A Sniper’s War is the story of a man known only as Deki whose anti-U.S. views led him to join the pro-Russian rebels in the Ukrainian conflict that began in 2014. New York City filmmaker Olya Schechter followed the Serbian sniper for the three years he was active in Ukraine.
Deki fought in the Kosovo war where he witnessed bombings of non-military targets he characterizes as NATO terrorism in Bosnia. He says “The United States is the most genocidal state in the world.” He’d done construction work to build the Olympic village for the 2014 games in Sochi but was compelled to go to Ukraine and fight when Ukraine separated politically from Russia. Since 2014 an on-and-off war has been simmering in eastern Ukraine. The combatants are government forces (supported by NATO) against Russian-backed separatists and they have fought each other to a standstill. 10,000 have died and the region is also suffering a humanitarian crisis as a result of the war.
Military bases and frontline battles were open to Shechter as she enjoyed an astonishing level of access once she’d earned Deki’s trust. She is either a complete badass or batshit crazy or both. She and her cinematographers walked into firefights and shelling attacks with camera in focus and recording, collecting hundreds of hours of footage to paint an intimate portrait of the complex and fascinating nature of Deki, the person, and the killer.
“He says ‘The United States is the most genocidal state in the world.'”
Deki admits snipers are emotionally twisted, though he seems to have adjusted well. He cautions against looking into the eyes of a target before pulling the trigger, as that will haunt you. The gun is a fetish. No one touches the rifle, not the next soldier, not Russian officers. Snipers build an aura around their reputation with signature shots and bullets. Deki is known as the best. Rivalries spill over online. One of the most fascinating moments comes when a sniper fighting for the Ukrainian government trolls Deki on the Russian social media platform VK. Deki shakes off the trash talk until his opponent threatens his family in Serbia and a sniper duel is scheduled to settle the matter. Schechter captures all this on film, including the results.

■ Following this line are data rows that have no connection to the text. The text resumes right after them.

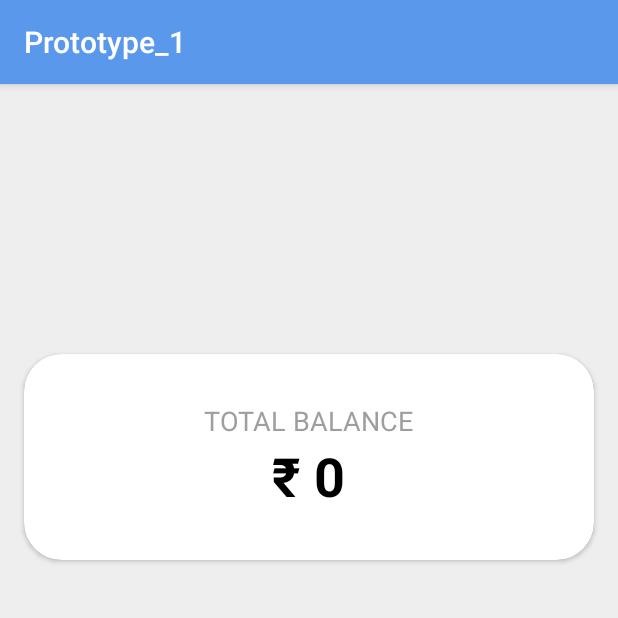
After one commit to mukulsh98/Partner_Application, an Android app: the Wallet screen opened directly, with no data from a screen before it, on a phone screen of 412 x 824 dp, the top half of it. The commit adds this screen. Run offline under Robolectric (Android 15) with nearby library versions, the phone set to English and light mode, and no system bars; our stand-ins replace Firebase (no records; nobody signed in at launch, a user with empty details on screens opened directly).

Commit message:
partner wallet added

```diff
--- a/app/src/main/AndroidManifest.xml
+++ b/app/src/main/AndroidManifest.xml
@@ -46,6 +46,7 @@
         <activity
             android:name=".Location_finder"
             android:label="@string/title_activity_location_finder"></activity>
+        <activity android:name=".Wallet"/>
         <activity android:name=".Verify1" />
         <activity android:name=".showQRcode" />
         <activity android:name=".verification_code" />
--- /dev/null
+++ b/app/src/main/java/com/example/prototype_1/Wallet.java
@@ -0,0 +1,190 @@
+package com.example.prototype_1;
+
+import android.app.Activity;
+import android.app.ProgressDialog;
+import android.content.SharedPreferences;
+import android.os.Bundle;
+import android.text.TextUtils;
+import android.util.Log;
+import android.view.View;
+import android.widget.Button;
+import android.widget.EditText;
+import android.widget.TextView;
+import android.widget.Toast;
+
+import androidx.annotation.NonNull;
+import androidx.annotation.Nullable;
+import androidx.appcompat.app.AppCompatActivity;
+
+import com.google.android.gms.tasks.OnCompleteListener;
+import com.google.android.gms.tasks.Task;
+import com.google.firebase.firestore.DocumentReference;
+import com.google.firebase.firestore.DocumentSnapshot;
+import com.google.firebase.firestore.EventListener;
+import com.google.firebase.firestore.FirebaseFirestore;
+import com.google.firebase.firestore.FirebaseFirestoreException;
+
+import org.json.JSONObject;
+
+import java.util.HashMap;
+import java.util.Map;
+
+public class Wallet extends AppCompatActivity {
+
+    private long amount, currentAmount = 0;
+//    private Button addMoney, proceed;
+    private EditText amountText;
+    private View addAmountDialog;
+    private String partnerId;
+    private TextView partnerBalanceTextView;
+    private ProgressDialog post;
+
+    @Override
+    protected void onCreate(Bundle savedInstanceState) {
+        super.onCreate(savedInstanceState);
+        setContentView(R.layout.activity_wallet);
+        loadUI();
+        SharedPreferences sharedPreferences = getSharedPreferences("app",MODE_PRIVATE);
+        partnerId = sharedPreferences.getString("partnerId","+917587524626"); //TODO to be replaced by firebase id of the user obtained after firebase authentication
+
+        FirebaseFirestore db = FirebaseFirestore.getInstance();
+        DocumentReference docRef = db.collection("partner_balance").document(partnerId);
+        docRef.addSnapshotListener(new EventListener<DocumentSnapshot>() {
+            @Override
+            public void onEvent(@Nullable DocumentSnapshot documentSnapshot, @Nullable FirebaseFirestoreException e) {
+                if (e != null) {
+                    Log.e("firebase", "document doesn't exist");
+                    Toast.makeText(Wallet.this, "Unknown Error", Toast.LENGTH_SHORT).show();
+                    return;
+                }
+                if (documentSnapshot.exists())
+                    currentAmount = (long) documentSnapshot.get("userBalance");
+                else
+                    Toast.makeText(Wallet.this, "Unknown Error", Toast.LENGTH_SHORT).show();
+                Log.e("amount", "" + currentAmount);
+                partnerBalanceTextView.setText("\u20B9 " + currentAmount);
+            }
+        });
+//
+//
+//        addMoney.setOnClickListener(new View.OnClickListener() {
+//            @Override
+//            public void onClick(View v) {
+//                addAmountDialog.setVisibility(View.VISIBLE);
+//            }
+//        });
+
+//
+//        proceed.setOnClickListener(new View.OnClickListener() {
+//            @Override
+//            public void onClick(View v) {
+//                if (TextUtils.isEmpty(amountText.getText().toString()))
+//                    Toast.makeText(Wallet.this, "Please enter valid amount", Toast.LENGTH_SHORT).show();
+//                else {
+//                    amount = Integer.parseInt(amountText.getText().toString());
+//                    if (amount <= 0)
+//                        Toast.makeText(Wallet.this, "Please enter valid amount", Toast.LENGTH_SHORT).show();
+//                    else
+//                        startPayment(amount);
+//                }
+//            }
+//        });
+    }
+//
+//    public void startPayment(long amountToAdd) {
+//        Checkout checkout = new Checkout();
+////        checkout.setKeyID("rzp_test_sVrW5vtI3Nd2pZ\t");
+//        checkout.setImage(R.drawable.pay);
+//        final Activity activity = Wallet.this;
+//        try {
+//            JSONObject options = new JSONObject();
+//            options.put("name", "Merchant Name");
+//            options.put("description", "Reference No. #123456");
+//            options.put("image", "https://s3.amazonaws.com/rzp-mobile/images/rzp.png");
+//            options.put("currency", "INR");
+//            options.put("amount", amountToAdd + "00");
+//            checkout.open(activity, options);
+//        } catch (Exception e) {
+//            Log.e("error", "Error in starting Razorpay Checkout", e);
+//        }
+//    }
+//
+//    @Override
+//    public void onPaymentSuccess(String s) {
+//        addAmountDialog.setVisibility(View.GONE);
+//        Log.e("Payment Success", s);
+//        Toast.makeText(Wallet.this, "Money added to your wallet", Toast.LENGTH_SHORT).show();
+//        Checkout.clearUserData(this);
+//        postData(s);
+//    }
+//
+//    @Override
+//    public void onPaymentError(int i, String s) {
+//        Log.e("payment error", s);
+//        if (i == Checkout.NETWORK_ERROR) {
+//            Log.e("error payment failed", "Checkout.NETWORK_ERROR");
+//            Toast.makeText(this, "Poor Network, Payment Failed", Toast.LENGTH_SHORT).show();
+//        }
+//        if (i == Checkout.INVALID_OPTIONS) {
+//            Log.e("error payment failed", "Checkout.INVALID_OPTIONS");
+//            Toast.makeText(this, "Payment Failed", Toast.LENGTH_SHORT).show();
+//
+//        }
+//        if (i == Checkout.PAYMENT_CANCELED) {
+//            Log.e("error payment failed", "Checkout.PAYMENT_CANCELED");
+//            Toast.makeText(this, "Payment Canceled by user", Toast.LENGTH_SHORT).show();
+//
+//        }
+//        if (i == Checkout.TLS_ERROR) {
+//            Log.e("error payment failed", "Checkout.TLS_ERROR");
+//            Toast.makeText(this, "Payment Not supported", Toast.LENGTH_SHORT).show();
+//        }
+//    }
+//
+//    private void postData(final String s) {
+//        post = new ProgressDialog(this);
+//        post.setCancelable(false);
+//        post.setMessage("Adding amount");
+//        post.show();
+//        FirebaseFirestore db = FirebaseFirestore.getInstance();
+//        DocumentReference docRef = db.collection("user_balance").document(firebaseId);
+//        Map<String, Object> data = new HashMap<>();
+//        data.put("userBalance", currentAmount + amount);
+//        docRef.set(data)
+//                .addOnCompleteListener(new OnCompleteListener<Void>() {
+//                    @Override
+//                    public void onComplete(@NonNull Task<Void> task) {
+//                        postTransaction(s);
+//                    }
+//                });
+//    }
+//
+//    public void backDialog(View view) {
+//        addAmountDialog.setVisibility(View.GONE);
+//    }
+//
+    private void loadUI() {
+//        addMoney = findViewById(R.id.add_money);
+//        amountText = findViewById(R.id.amount);
+//        proceed = findViewById(R.id.proceed);
+//        addAmountDialog = findViewById(R.id.add_amount_dialog);
+        partnerBalanceTextView = findViewById(R.id.partner_balance);
+    }
+//
+//    private void postTransaction(String s) {
+//        FirebaseFirestore db = FirebaseFirestore.getInstance();
+//        DocumentReference docRef2 = db.collection("transactions").document();
+//        Map<String, Object> data2 = new HashMap<>();
+//        data2.put("userId", firebaseId);
+//        data2.put("amount", amount);
+//        data2.put("transactionId", s);
+//        docRef2.set(data2)
+//                .addOnCompleteListener(new OnCompleteListener<Void>() {
+//                    @Override
+//                    public void onComplete(@NonNull Task<Void> task) {
+//                        Toast.makeText(Wallet.this, "Money added successfully", Toast.LENGTH_SHORT).show();
+//                        post.dismiss();
+//                    }
+//                });
+//    }
+}
--- a/app/src/main/java/com/example/prototype_1/my_account_fragment.java
+++ b/app/src/main/java/com/example/prototype_1/my_account_fragment.java
@@ -27,16 +27,17 @@ import java.util.ArrayList;
 
 public class my_account_fragment extends Fragment {
 
-    private ImageView location,payment,discount,qrcode;
+    private ImageView location, payment, discount, qrcode, wallletBtn;
     private Switch profile_status;
     final int UPI_PAYMENT = 0;
     private PaymentsClient paymentsClient;
+
     @Nullable
     @Override
     public View onCreateView(@NonNull LayoutInflater inflater, @Nullable ViewGroup container, @Nullable Bundle savedInstanceState) {
-        View v= inflater.inflate(R.layout.fragment_my_account,container,false);
+        View v = inflater.inflate(R.layout.fragment_my_account, container, false);
 
-        location= (ImageView)v.findViewById(R.id.location);
+        location = (ImageView) v.findViewById(R.id.location);
         location.setOnClickListener(new View.OnClickListener() {
             @Override
             public void onClick(View v) {
@@ -44,7 +45,15 @@ public class my_account_fragment extends Fragment {
 
             }
         });
-        payment= (ImageView) v.findViewById(R.id.payment);
+        wallletBtn = v.findViewById(R.id.walletBtn);
+        wallletBtn.setOnClickListener(new View.OnClickListener() {
+            @Override
+            public void onClick(View v) {
+                Intent i = new Intent(getContext(),Wallet.class);
+                startActivity(i);
+            }
+        });
+        payment = (ImageView) v.findViewById(R.id.payment);
         payment.setOnClickListener(new View.OnClickListener() {
             @Override
             public void onClick(View v) {
@@ -52,33 +61,32 @@ public class my_account_fragment extends Fragment {
             }
         });
 
-        discount=(ImageView)v.findViewById(R.id.discout);
+        discount = (ImageView) v.findViewById(R.id.discout);
         discount.setOnClickListener(new View.OnClickListener() {
             @Override
             public void onClick(View v) {
 
-                startActivity(new Intent(getActivity(),discount.class));
+                startActivity(new Intent(getActivity(), discount.class));
             }
         });
 
-        qrcode=(ImageView)v.findViewById(R.id.qrcode);
+        qrcode = (ImageView) v.findViewById(R.id.qrcode);
         qrcode.setOnClickListener(new View.OnClickListener() {
             @Override
             public void onClick(View v) {
 
             }
         });
-        profile_status=(Switch)v.findViewById(R.id.profile);
+        profile_status = (Switch) v.findViewById(R.id.profile);
         profile_status.setOnCheckedChangeListener(new CompoundButton.OnCheckedChangeListener() {
             @Override
             public void onCheckedChanged(CompoundButton buttonView, boolean isChecked) {
-                if (isChecked==true){
+                if (isChecked == true) {
 
-                }
-                else{
+                } else {
                     // Change the status of partner to off...
 
-                    Toast.makeText(getActivity(),"Status Unactive",Toast.LENGTH_LONG).show();
+                    Toast.makeText(getActivity(), "Status Unactive", Toast.LENGTH_LONG).show();
                 }
             }
         });
@@ -86,14 +94,14 @@ public class my_account_fragment extends Fragment {
         return v;
     }
 
-    public void payUsingUpi(){
+    public void payUsingUpi() {
 
-        String name="";
-        String upiId="";
-        String note="";
-        String amount="";
+        String name = "";
+        String upiId = "";
+        String note = "";
+        String amount = "";
 
-        Log.e("main ", "name "+name +"--up--"+upiId+"--"+ note+"--"+amount);
+        Log.e("main ", "name " + name + "--up--" + upiId + "--" + note + "--" + amount);
 
         Uri uri = Uri.parse("upi://pay").buildUpon()
                 .appendQueryParameter("pa", upiId)
@@ -111,10 +119,10 @@ public class my_account_fragment extends Fragment {
         // will always show a dialog to user to choose an app
         Intent chooser = Intent.createChooser(upiPayIntent, "Pay with");
         // check if intent resolves
-        if(null != chooser.resolveActivity(getActivity().getPackageManager())) {
+        if (null != chooser.resolveActivity(getActivity().getPackageManager())) {
             startActivityForResult(chooser, UPI_PAYMENT);
         } else {
-            Toast.makeText(getActivity(),"No UPI app found, please install one to continue",Toast.LENGTH_SHORT).show();
+            Toast.makeText(getActivity(), "No UPI app found, please install one to continue", Toast.LENGTH_SHORT).show();
         }
 
 
@@ -123,38 +131,34 @@ public class my_account_fragment extends Fragment {
     private void upiPaymentDataOperation(ArrayList<String> data) {
         if (isConnectionAvailable(getActivity())) {
             String str = data.get(0);
-            Log.e("UPIPAY", "upiPaymentDataOperation: "+str);
+            Log.e("UPIPAY", "upiPaymentDataOperation: " + str);
             String paymentCancel = "";
-            if(str == null) str = "discard";
+            if (str == null) str = "discard";
             String status = "";
             String approvalRefNo = "";
             String response[] = str.split("&");
             for (int i = 0; i < response.length; i++) {
                 String equalStr[] = response[i].split("=");
-                if(equalStr.length >= 2) {
+                if (equalStr.length >= 2) {
                     if (equalStr[0].toLowerCase().equals("Status".toLowerCase())) {
                         status = equalStr[1].toLowerCase();
-                    }
-                    else if (equalStr[0].toLowerCase().equals("ApprovalRefNo".toLowerCase()) || equalStr[0].toLowerCase().equals("txnRef".toLowerCase())) {
+                    } else if (equalStr[0].toLowerCase().equals("ApprovalRefNo".toLowerCase()) || equalStr[0].toLowerCase().equals("txnRef".toLowerCase())) {
                         approvalRefNo = equalStr[1];
                     }
-                }
-                else {
+                } else {
                     paymentCancel = "Payment cancelled by user.";
                 }
             }
             if (status.equals("success")) {
                 //Code to handle successful transaction here.
                 Toast.makeText(getActivity(), "Transaction successful.", Toast.LENGTH_SHORT).show();
-                Log.e("UPI", "payment successfull: "+approvalRefNo);
-            }
-            else if("Payment cancelled by user.".equals(paymentCancel)) {
+                Log.e("UPI", "payment successfull: " + approvalRefNo);
+            } else if ("Payment cancelled by user.".equals(paymentCancel)) {
                 Toast.makeText(getActivity(), "Payment cancelled by user.", Toast.LENGTH_SHORT).show();
-                Log.e("UPI", "Cancelled by user: "+approvalRefNo);
-            }
-            else {
+                Log.e("UPI", "Cancelled by user: " + approvalRefNo);
+            } else {
                 Toast.makeText(getActivity(), "Transaction failed.Please try again", Toast.LENGTH_SHORT).show();
-                Log.e("UPI", "failed payment: "+approvalRefNo);
+                Log.e("UPI", "failed payment: " + approvalRefNo);
             }
         } else {
             Log.e("UPI", "Internet issue: ");
@@ -178,12 +182,12 @@ public class my_account_fragment extends Fragment {
 
     public void onActivityResult(int requestCode, int resultCode, @Nullable Intent data) {
 
-        IntentResult res= IntentIntegrator.parseActivityResult(requestCode,resultCode,data);
+        IntentResult res = IntentIntegrator.parseActivityResult(requestCode, resultCode, data);
 
-        if(res!=null && res.getContents()!=null){
+        if (res != null && res.getContents() != null) {
             // the result from the scanned image is saved in this string...
-            String result=res.getContents();
-            Toast.makeText(getActivity(),result,Toast.LENGTH_LONG).show();
+            String result = res.getContents();
+            Toast.makeText(getActivity(), result, Toast.LENGTH_LONG).show();
 
         }
 
--- /dev/null
+++ b/app/src/main/res/layout/activity_wallet.xml
@@ -0,0 +1,114 @@
+<?xml version="1.0" encoding="utf-8"?>
+<RelativeLayout xmlns:android="http://schemas.android.com/apk/res/android"
+    xmlns:app="http://schemas.android.com/apk/res-auto"
+    xmlns:tools="http://schemas.android.com/tools"
+    android:layout_width="match_parent"
+    android:background="#eeeeee"
+    android:layout_height="match_parent"
+    tools:context=".Wallet">
+
+    <androidx.cardview.widget.CardView
+        android:id="@+id/card1"
+        android:layout_width="match_parent"
+        android:layout_height="wrap_content"
+        android:layout_marginTop="180dp"
+        android:layout_marginLeft="16dp"
+        android:layout_marginRight="16dp"
+        android:layout_marginBottom="16dp"
+        android:elevation="8dp"
+        app:cardCornerRadius="25dp"
+        app:cardPreventCornerOverlap="true">
+
+        <RelativeLayout
+            android:layout_width="match_parent"
+            android:layout_height="match_parent">
+
+            <TextView
+                android:id="@+id/label"
+                android:layout_width="wrap_content"
+                android:layout_height="wrap_content"
+                android:layout_centerHorizontal="true"
+                android:layout_marginTop="32dp"
+                android:text="Total Balance"
+                android:textAllCaps="true"
+                android:textColor="#9e9e9e"
+                android:textSize="18sp" />
+
+            <TextView
+                android:id="@+id/partner_balance"
+                android:layout_width="wrap_content"
+                android:layout_height="wrap_content"
+                android:layout_below="@+id/label"
+                android:layout_centerHorizontal="true"
+                android:layout_marginBottom="32dp"
+                android:textAllCaps="true"
+                android:textColor="#000000"
+                android:textSize="36sp"
+                android:textStyle="bold"
+                tools:text="\u20b9 0" />
+        </RelativeLayout>
+    </androidx.cardview.widget.CardView>
+
+<!--    <androidx.cardview.widget.CardView-->
+<!--        android:id="@+id/card2"-->
+<!--        android:layout_width="match_parent"-->
+<!--        android:layout_height="wrap_content"-->
+<!--        android:layout_below="@id/card1"-->
+<!--        android:layout_margin="16dp"-->
+<!--        android:elevation="8dp"-->
+<!--        app:cardCornerRadius="25dp"-->
+<!--        app:cardPreventCornerOverlap="true">-->
+
+<!--        <RelativeLayout-->
+<!--            android:layout_width="match_parent"-->
+<!--            android:layout_height="match_parent">-->
+
+<!--            <androidx.cardview.widget.CardView-->
+<!--                android:id="@+id/card"-->
+<!--                android:layout_width="wrap_content"-->
+<!--                android:layout_height="wrap_content"-->
+<!--                android:layout_centerHorizontal="true"-->
+<!--                android:layout_marginTop="16dp"-->
+<!--                android:elevation="12dp"-->
+<!--                app:cardCornerRadius="25dp"-->
+<!--                app:cardPreventCornerOverlap="true">-->
+
+<!--                <Button-->
+<!--                    android:id="@+id/add_money"-->
+<!--                    android:layout_width="wrap_content"-->
+<!--                    android:layout_height="wrap_content"-->
+<!--                    android:layout_centerHorizontal="true"-->
+<!--                    android:background="@color/yellow"-->
+<!--                    android:elevation="10dp"-->
+<!--                    android:gravity="center"-->
+<!--                    android:paddingLeft="32dp"-->
+<!--                    android:paddingRight="32dp"-->
+<!--                    android:text="Add Money"-->
+<!--                    android:textAllCaps="false"-->
+<!--                    android:textSize="20sp"-->
+<!--                    android:textStyle="bold" />-->
+<!--            </androidx.cardview.widget.CardView>-->
+
+<!--            <TextView-->
+<!--                android:id="@+id/info"-->
+<!--                android:layout_width="wrap_content"-->
+<!--                android:layout_height="wrap_content"-->
+<!--                android:layout_below="@+id/card"-->
+<!--                android:layout_centerHorizontal="true"-->
+<!--                android:layout_marginTop="16dp"-->
+<!--                android:layout_marginBottom="32dp"-->
+<!--                android:gravity="center"-->
+<!--                android:paddingStart="16dp"-->
+<!--                android:paddingEnd="16dp"-->
+<!--                android:text="To continue ordering or booking, please maintain enough balance in your Wallet."-->
+<!--                android:textColor="@color/lightText"-->
+<!--                android:textSize="12sp" />-->
+<!--        </RelativeLayout>-->
+<!--    </androidx.cardview.widget.CardView>-->
+
+<!--    <include-->
+<!--        android:id="@+id/add_amount_dialog"-->
+<!--        layout="@layout/dialog_add_amount"-->
+<!--        android:visibility="gone" />-->
+
+</RelativeLayout>
--- a/app/src/main/res/layout/fragment_my_account.xml
+++ b/app/src/main/res/layout/fragment_my_account.xml
@@ -152,6 +152,7 @@
                              android:padding="16dp"
                              android:orientation="vertical">
                               <ImageView
+                                  android:id="@+id/walletBtn"
                                   android:src="@drawable/wallet"
                                   android:layout_width="60dp"
                                   android:layout_height="60dp" />
```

He is a legend in Donetsk. He sees himself as a good person working for a righteous cause. More than that, he’s a Paladin sacrificing himself to defend the undefended. Introduced to a classroom, the kids look to him as a hero. Near the front lines where random shelling and sniper fire comes at night he visits an elderly woman looking after a disabled child and promises her he’ll do what he can to make the attacks stop. He is blessed by the Bishop at the Christian Orthodox church. They tell him he’s always welcome and pray for his safety. His ethics are iron-clad: he’s never killed an unarmed person.
“…asked about his skill with the rifle he smiles. ‘A little math, a little practice’… “
He’s quiet, no drama. “I saved hundreds of lives.” When asked to explain this he elaborates: “In a battle I go out first. I kill their snipers and gunners. If I don’t do my job hundreds of my men get killed.” This aspect of Deki’s mission parallels American Sniper, the biopic about Chris Kyle. They share the same ideals and ethics but Deki is pointed back this way.
He has given more thought to his morals, his life, the price he pays, and his place in the world than any American I know. He is not an extreme personality or a zealot. He’s not fit for society, but he’s not a sociopath. He reasons. He emotes. He empathizes. He’s ordered, following his logic relentlessly. These traits make him the most chillingly frightening killer imaginable. He’s not crazy and he does not miss. When asked about his skill with the rifle he smiles. “A little math, a little practice. I was good at physics.”
Schechter tried to keep politics out of it, telling the story of a man, not the story of a war. She decided the best way to do this was to let him speak. It took four edits to strike the right balance. The result is a stunning film that will knock you back in your seat and show you a wider world. It seems like an alternate universe that it’s hard to believe is only 5700 air miles from here, a 14-hour flight. It may make you question your worldview. We could say Deki was wrong, a cold-blooded assassin who kills without remorse and this makes him evil, except we also have snipers. Context at ground level is the whole story.
Screenings upcoming: February 23rd, Big Sky Film Festival and also at Missoula Hellgate Elks Lodge. The film will also screen on April 16th at the Moscow International Film Festival (where I’m guessing it will be a big hit!).
A Sniper’s War (2018) Directed by Olya Schechter.
9 out of 10